__Task brief__. The entries below are to be returned as written, with all pictures dropped.

Data: Begin

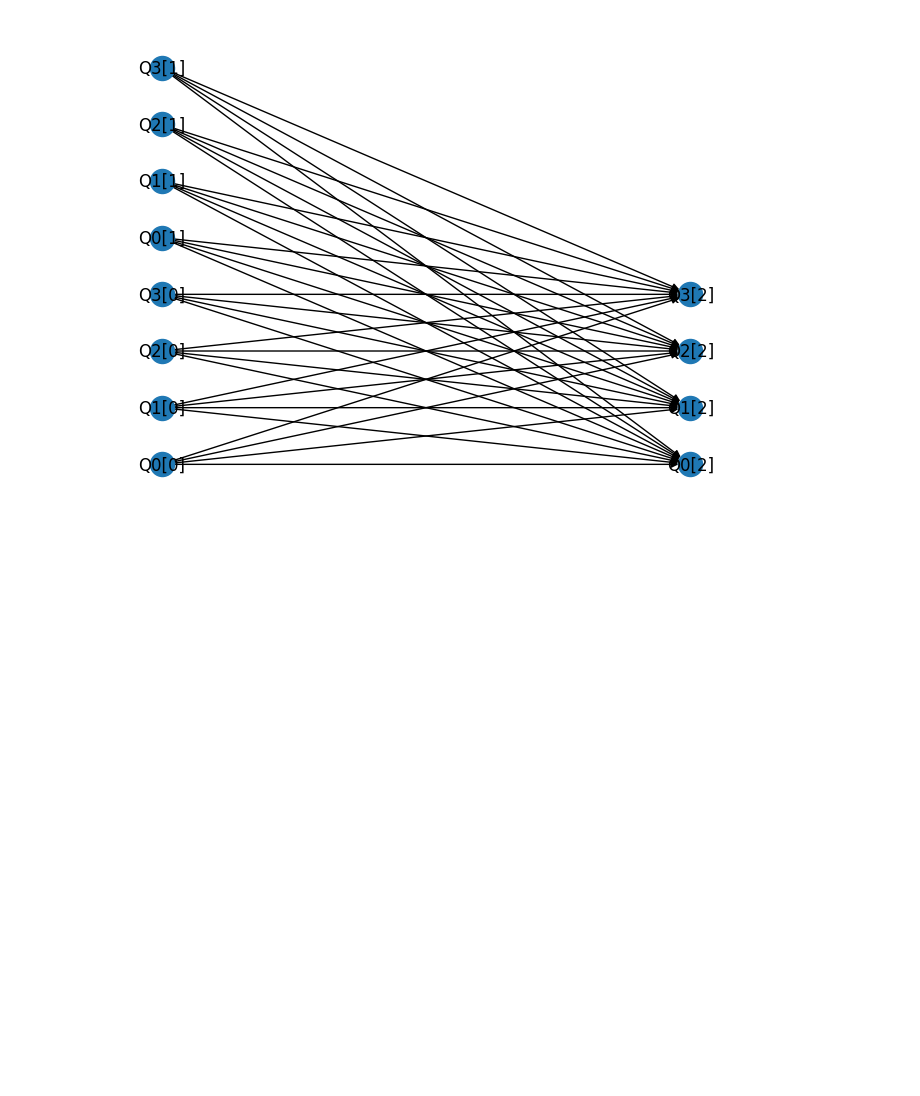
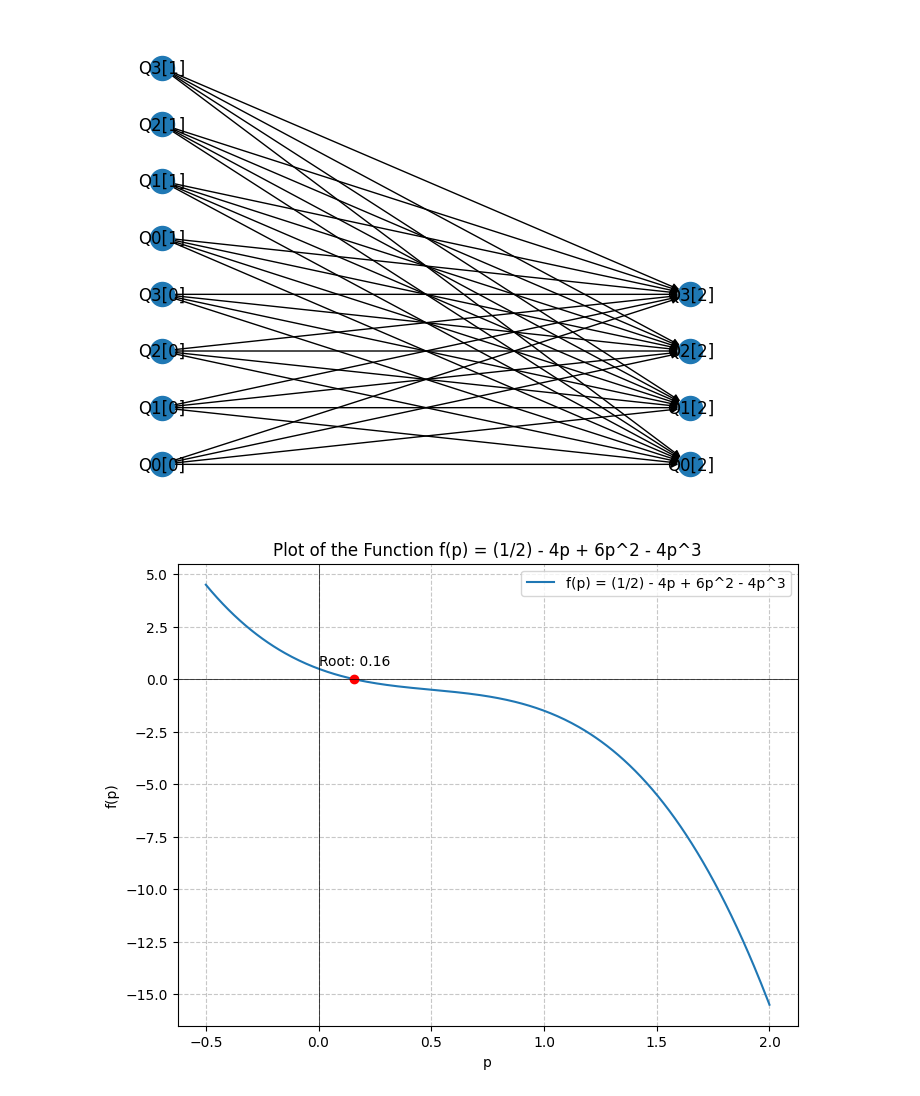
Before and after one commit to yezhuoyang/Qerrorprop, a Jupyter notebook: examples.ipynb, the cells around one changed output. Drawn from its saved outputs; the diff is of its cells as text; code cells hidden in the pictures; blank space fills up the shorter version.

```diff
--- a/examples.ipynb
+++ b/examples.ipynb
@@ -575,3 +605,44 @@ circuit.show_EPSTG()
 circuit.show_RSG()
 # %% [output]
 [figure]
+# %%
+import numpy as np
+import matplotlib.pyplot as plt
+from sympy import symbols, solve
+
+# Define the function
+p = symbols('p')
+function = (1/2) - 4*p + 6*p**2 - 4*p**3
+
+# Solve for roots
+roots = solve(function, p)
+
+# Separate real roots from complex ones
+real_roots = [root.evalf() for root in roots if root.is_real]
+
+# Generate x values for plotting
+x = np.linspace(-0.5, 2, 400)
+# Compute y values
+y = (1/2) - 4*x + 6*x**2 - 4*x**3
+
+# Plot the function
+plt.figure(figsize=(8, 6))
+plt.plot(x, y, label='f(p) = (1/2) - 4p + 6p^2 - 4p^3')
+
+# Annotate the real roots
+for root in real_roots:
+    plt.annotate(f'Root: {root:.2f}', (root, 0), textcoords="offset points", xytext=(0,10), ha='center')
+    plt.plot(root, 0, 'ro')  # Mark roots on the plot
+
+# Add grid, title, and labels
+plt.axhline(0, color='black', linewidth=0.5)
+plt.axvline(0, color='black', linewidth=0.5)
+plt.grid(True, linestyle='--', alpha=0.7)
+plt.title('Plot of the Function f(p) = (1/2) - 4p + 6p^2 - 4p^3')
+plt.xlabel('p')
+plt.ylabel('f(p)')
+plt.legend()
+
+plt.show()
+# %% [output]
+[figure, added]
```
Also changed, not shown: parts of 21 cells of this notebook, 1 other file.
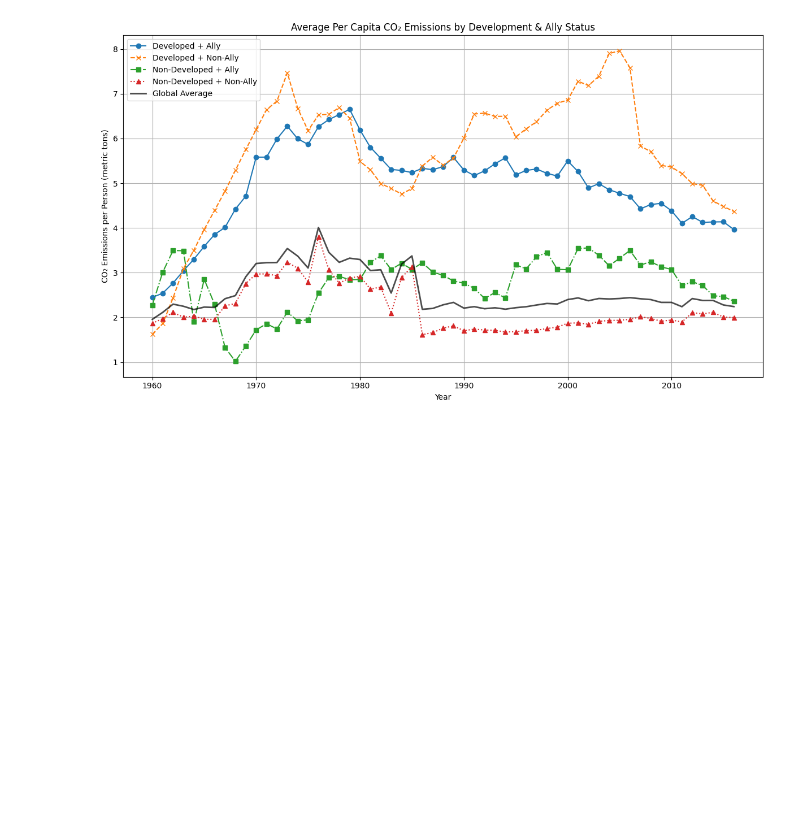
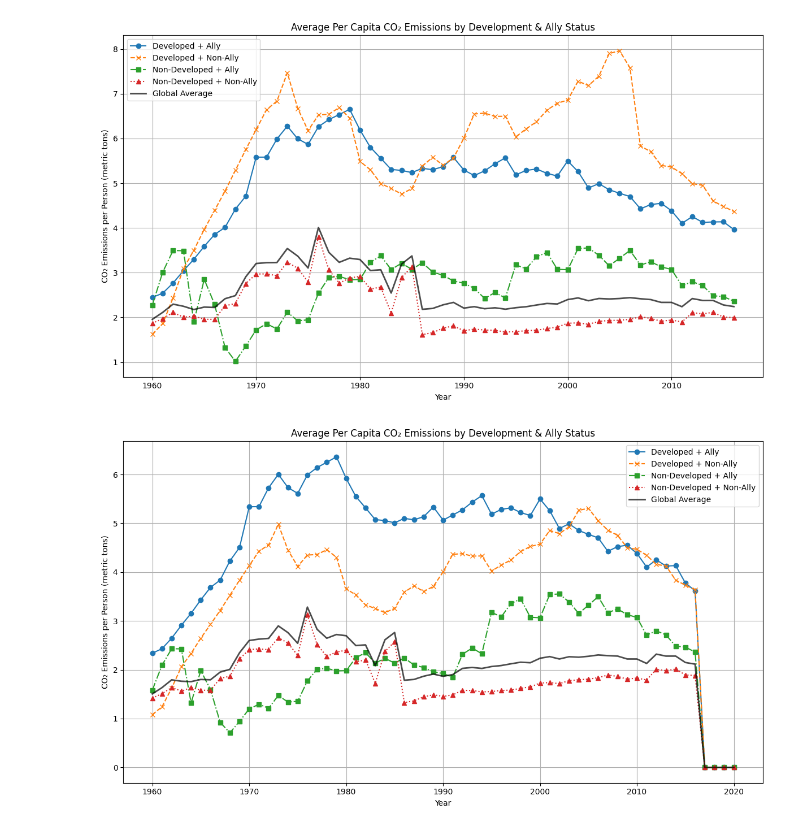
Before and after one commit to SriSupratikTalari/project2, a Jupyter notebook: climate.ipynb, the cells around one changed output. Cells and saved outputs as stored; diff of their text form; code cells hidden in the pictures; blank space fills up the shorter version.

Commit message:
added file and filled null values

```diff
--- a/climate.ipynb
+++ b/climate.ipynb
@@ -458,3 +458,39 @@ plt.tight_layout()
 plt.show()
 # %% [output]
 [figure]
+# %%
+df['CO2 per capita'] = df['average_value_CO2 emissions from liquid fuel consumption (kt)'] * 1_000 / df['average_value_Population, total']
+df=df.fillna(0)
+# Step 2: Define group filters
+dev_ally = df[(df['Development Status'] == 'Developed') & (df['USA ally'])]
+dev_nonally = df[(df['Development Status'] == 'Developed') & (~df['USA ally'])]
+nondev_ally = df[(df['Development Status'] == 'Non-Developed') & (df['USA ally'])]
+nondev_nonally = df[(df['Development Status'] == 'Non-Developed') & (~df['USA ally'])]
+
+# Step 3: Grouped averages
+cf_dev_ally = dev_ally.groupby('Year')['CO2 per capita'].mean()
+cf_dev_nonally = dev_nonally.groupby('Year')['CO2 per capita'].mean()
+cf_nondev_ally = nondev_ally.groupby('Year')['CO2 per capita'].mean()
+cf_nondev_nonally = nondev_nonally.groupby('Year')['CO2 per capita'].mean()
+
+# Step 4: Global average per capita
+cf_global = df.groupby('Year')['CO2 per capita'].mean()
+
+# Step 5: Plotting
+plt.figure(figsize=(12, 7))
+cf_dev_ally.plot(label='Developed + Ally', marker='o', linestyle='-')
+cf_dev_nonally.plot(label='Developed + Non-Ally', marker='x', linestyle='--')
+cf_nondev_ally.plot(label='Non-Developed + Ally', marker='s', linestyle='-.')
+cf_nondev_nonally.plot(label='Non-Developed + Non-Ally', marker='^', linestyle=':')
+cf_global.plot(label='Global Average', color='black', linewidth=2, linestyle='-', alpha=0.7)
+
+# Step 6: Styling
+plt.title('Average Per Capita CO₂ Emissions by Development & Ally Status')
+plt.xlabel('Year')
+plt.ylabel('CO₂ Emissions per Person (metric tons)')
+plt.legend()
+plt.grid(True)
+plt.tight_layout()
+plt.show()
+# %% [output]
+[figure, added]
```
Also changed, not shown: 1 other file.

Data: End

__Expected answer__.
Before and after one commit to yezhuoyang/Qerrorprop, a Jupyter notebook: examples.ipynb, the cells around one changed output. Drawn from its saved outputs; the diff is of its cells as text; code cells hidden in the pictures; blank space fills up the shorter version.

```diff
--- a/examples.ipynb
+++ b/examples.ipynb
@@ -575,3 +605,44 @@ circuit.show_EPSTG()
 circuit.show_RSG()
 # %% [output]
 [figure]
+# %%
+import numpy as np
+import matplotlib.pyplot as plt
+from sympy import symbols, solve
+
+# Define the function
+p = symbols('p')
+function = (1/2) - 4*p + 6*p**2 - 4*p**3
+
+# Solve for roots
+roots = solve(function, p)
+
+# Separate real roots from complex ones
+real_roots = [root.evalf() for root in roots if root.is_real]
+
+# Generate x values for plotting
+x = np.linspace(-0.5, 2, 400)
+# Compute y values
+y = (1/2) - 4*x + 6*x**2 - 4*x**3
+
+# Plot the function
+plt.figure(figsize=(8, 6))
+plt.plot(x, y, label='f(p) = (1/2) - 4p + 6p^2 - 4p^3')
+
+# Annotate the real roots
+for root in real_roots:
+    plt.annotate(f'Root: {root:.2f}', (root, 0), textcoords="offset points", xytext=(0,10), ha='center')
+    plt.plot(root, 0, 'ro')  # Mark roots on the plot
+
+# Add grid, title, and labels
+plt.axhline(0, color='black', linewidth=0.5)
+plt.axvline(0, color='black', linewidth=0.5)
+plt.grid(True, linestyle='--', alpha=0.7)
+plt.title('Plot of the Function f(p) = (1/2) - 4p + 6p^2 - 4p^3')
+plt.xlabel('p')
+plt.ylabel('f(p)')
+plt.legend()
+
+plt.show()
+# %% [output]
+[figure, added]
```
Also changed, not shown: parts of 21 cells of this notebook, 1 other file.
Before and after one commit to SriSupratikTalari/project2, a Jupyter notebook: climate.ipynb, the cells around one changed output. Cells and saved outputs as stored; diff of their text form; code cells hidden in the pictures; blank space fills up the shorter version.

Commit message:
added file and filled null values

```diff
--- a/climate.ipynb
+++ b/climate.ipynb
@@ -458,3 +458,39 @@ plt.tight_layout()
 plt.show()
 # %% [output]
 [figure]
+# %%
+df['CO2 per capita'] = df['average_value_CO2 emissions from liquid fuel consumption (kt)'] * 1_000 / df['average_value_Population, total']
+df=df.fillna(0)
+# Step 2: Define group filters
+dev_ally = df[(df['Development Status'] == 'Developed') & (df['USA ally'])]
+dev_nonally = df[(df['Development Status'] == 'Developed') & (~df['USA ally'])]
+nondev_ally = df[(df['Development Status'] == 'Non-Developed') & (df['USA ally'])]
+nondev_nonally = df[(df['Development Status'] == 'Non-Developed') & (~df['USA ally'])]
+
+# Step 3: Grouped averages
+cf_dev_ally = dev_ally.groupby('Year')['CO2 per capita'].mean()
+cf_dev_nonally = dev_nonally.groupby('Year')['CO2 per capita'].mean()
+cf_nondev_ally = nondev_ally.groupby('Year')['CO2 per capita'].mean()
+cf_nondev_nonally = nondev_nonally.groupby('Year')['CO2 per capita'].mean()
+
+# Step 4: Global average per capita
+cf_global = df.groupby('Year')['CO2 per capita'].mean()
+
+# Step 5: Plotting
+plt.figure(figsize=(12, 7))
+cf_dev_ally.plot(label='Developed + Ally', marker='o', linestyle='-')
+cf_dev_nonally.plot(label='Developed + Non-Ally', marker='x', linestyle='--')
+cf_nondev_ally.plot(label='Non-Developed + Ally', marker='s', linestyle='-.')
+cf_nondev_nonally.plot(label='Non-Developed + Non-Ally', marker='^', linestyle=':')
+cf_global.plot(label='Global Average', color='black', linewidth=2, linestyle='-', alpha=0.7)
+
+# Step 6: Styling
+plt.title('Average Per Capita CO₂ Emissions by Development & Ally Status')
+plt.xlabel('Year')
+plt.ylabel('CO₂ Emissions per Person (metric tons)')
+plt.legend()
+plt.grid(True)
+plt.tight_layout()
+plt.show()
+# %% [output]
+[figure, added]
```
Also changed, not shown: 1 other file.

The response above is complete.